[Before-and-after change records]
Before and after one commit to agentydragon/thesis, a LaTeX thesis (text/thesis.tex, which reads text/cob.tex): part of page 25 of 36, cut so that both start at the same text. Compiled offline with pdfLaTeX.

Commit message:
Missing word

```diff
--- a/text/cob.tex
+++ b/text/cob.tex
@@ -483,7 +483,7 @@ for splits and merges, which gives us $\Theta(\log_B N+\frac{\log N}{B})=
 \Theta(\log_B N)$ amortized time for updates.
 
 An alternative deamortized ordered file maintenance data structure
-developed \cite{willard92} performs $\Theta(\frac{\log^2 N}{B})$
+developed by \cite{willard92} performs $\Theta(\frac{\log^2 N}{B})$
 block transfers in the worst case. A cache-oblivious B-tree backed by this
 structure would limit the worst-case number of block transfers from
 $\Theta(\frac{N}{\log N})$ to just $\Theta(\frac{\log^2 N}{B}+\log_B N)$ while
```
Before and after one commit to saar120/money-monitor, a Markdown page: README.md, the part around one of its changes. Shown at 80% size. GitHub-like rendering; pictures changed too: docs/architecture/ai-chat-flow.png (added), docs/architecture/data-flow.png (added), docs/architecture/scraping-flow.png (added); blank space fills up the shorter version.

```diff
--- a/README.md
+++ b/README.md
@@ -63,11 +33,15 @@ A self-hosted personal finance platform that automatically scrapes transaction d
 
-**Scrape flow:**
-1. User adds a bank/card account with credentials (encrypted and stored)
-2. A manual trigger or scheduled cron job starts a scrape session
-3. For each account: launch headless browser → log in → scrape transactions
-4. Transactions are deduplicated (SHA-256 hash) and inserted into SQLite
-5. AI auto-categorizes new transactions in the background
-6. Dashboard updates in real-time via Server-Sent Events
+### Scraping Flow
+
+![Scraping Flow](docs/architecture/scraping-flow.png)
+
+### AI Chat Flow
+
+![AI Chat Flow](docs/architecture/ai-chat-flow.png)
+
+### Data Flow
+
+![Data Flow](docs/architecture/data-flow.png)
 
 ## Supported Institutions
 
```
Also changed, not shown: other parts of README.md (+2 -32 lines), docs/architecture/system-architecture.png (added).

### EXERCISE BRIEF
The answer should be all lines from the entries above that hold the word "block".

### WRITTEN RESPONSE
 block transfers in the worst case. A cache-oblivious B-tree backed by this
 structure would limit the worst-case number of block transfers from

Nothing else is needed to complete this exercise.